Return each entry word for word, without its pictures.

Material for the task: Begin

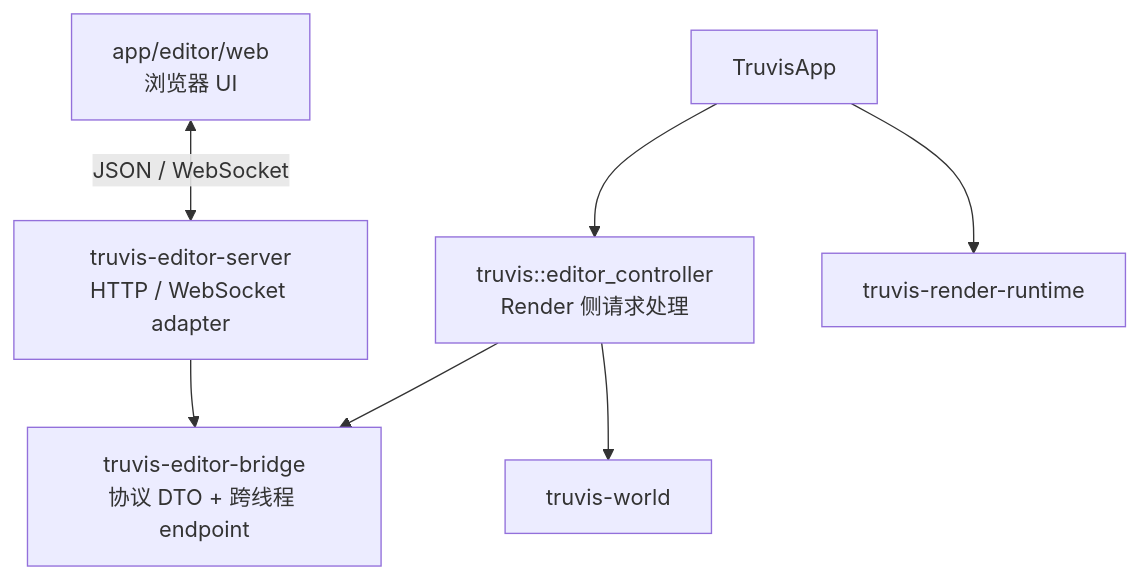
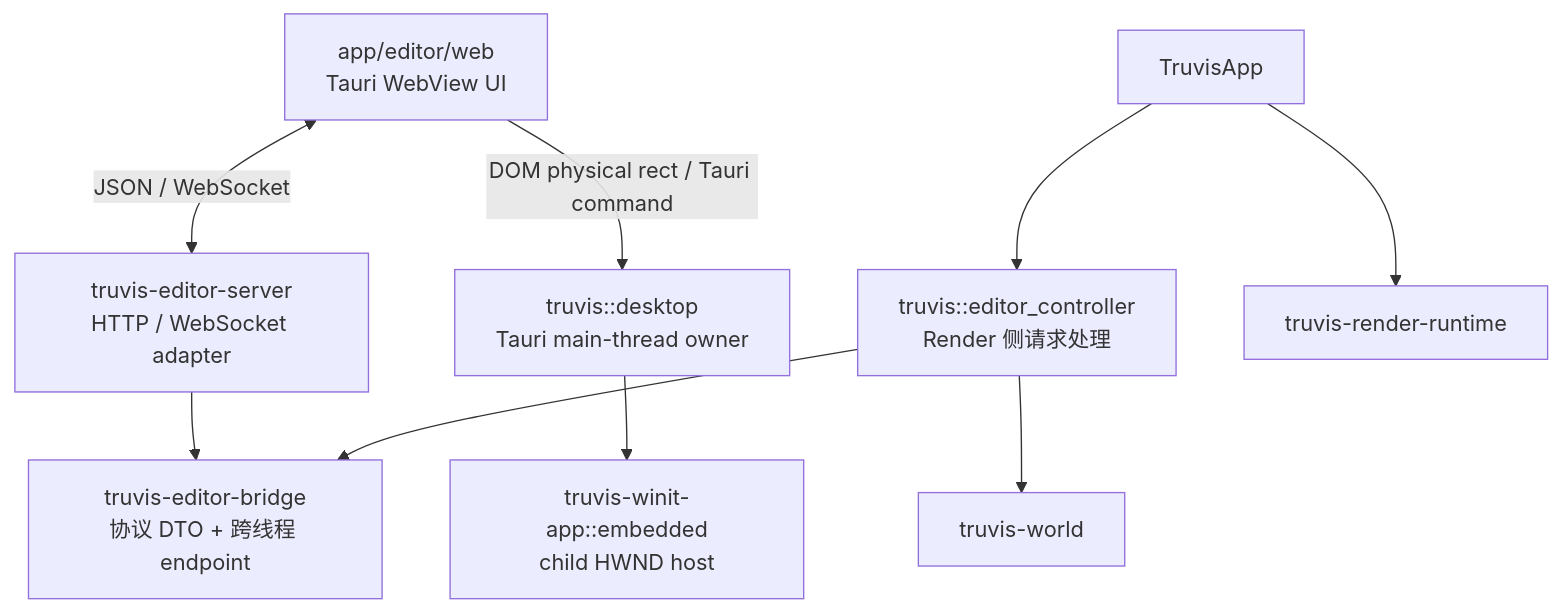
The first of 2 diagrams in docs/editor.md (acccoco/TruvisRenderer), drawn with Mermaid before and after one commit. The commit also changed other lines of this file and 39 other files, not shown here.

````diff
--- a/docs/editor.md
+++ b/docs/editor.md
@@ -105,17 +113,21 @@
 ```mermaid
 flowchart TB
-    Web["app/editor/web<br/>浏览器 UI"]
+    Web["app/editor/web<br/>Tauri WebView UI"]
+    Desktop["truvis::desktop<br/>Tauri main-thread owner"]
+    WinitHost["truvis-winit-app::embedded<br/>child HWND host"]
     Bridge["truvis-editor-bridge<br/>协议 DTO + 跨线程 endpoint"]
     Server["truvis-editor-server<br/>HTTP / WebSocket adapter"]
     Controller["truvis::editor_controller<br/>Render 侧请求处理"]
     App["TruvisApp"]
     World["truvis-world"]
     Runtime["truvis-render-runtime"]
 
     Web <-->|"JSON / WebSocket"| Server
+    Web -->|"DOM physical rect / Tauri command"| Desktop
+    Desktop --> WinitHost
     Server --> Bridge
     Controller --> Bridge
     App --> Controller
     Controller --> World
     App --> Runtime
 ```
````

Material for the task: End

_Task response_.
The first of 2 diagrams in docs/editor.md (acccoco/TruvisRenderer), drawn with Mermaid before and after one commit. The commit also changed other lines of this file and 39 other files, not shown here.

````diff
--- a/docs/editor.md
+++ b/docs/editor.md
@@ -105,17 +113,21 @@
 ```mermaid
 flowchart TB
-    Web["app/editor/web<br/>浏览器 UI"]
+    Web["app/editor/web<br/>Tauri WebView UI"]
+    Desktop["truvis::desktop<br/>Tauri main-thread owner"]
+    WinitHost["truvis-winit-app::embedded<br/>child HWND host"]
     Bridge["truvis-editor-bridge<br/>协议 DTO + 跨线程 endpoint"]
     Server["truvis-editor-server<br/>HTTP / WebSocket adapter"]
     Controller["truvis::editor_controller<br/>Render 侧请求处理"]
     App["TruvisApp"]
     World["truvis-world"]
     Runtime["truvis-render-runtime"]
 
     Web <-->|"JSON / WebSocket"| Server
+    Web -->|"DOM physical rect / Tauri command"| Desktop
+    Desktop --> WinitHost
     Server --> Bridge
     Controller --> Bridge
     App --> Controller
     Controller --> World
     App --> Runtime
 ```
````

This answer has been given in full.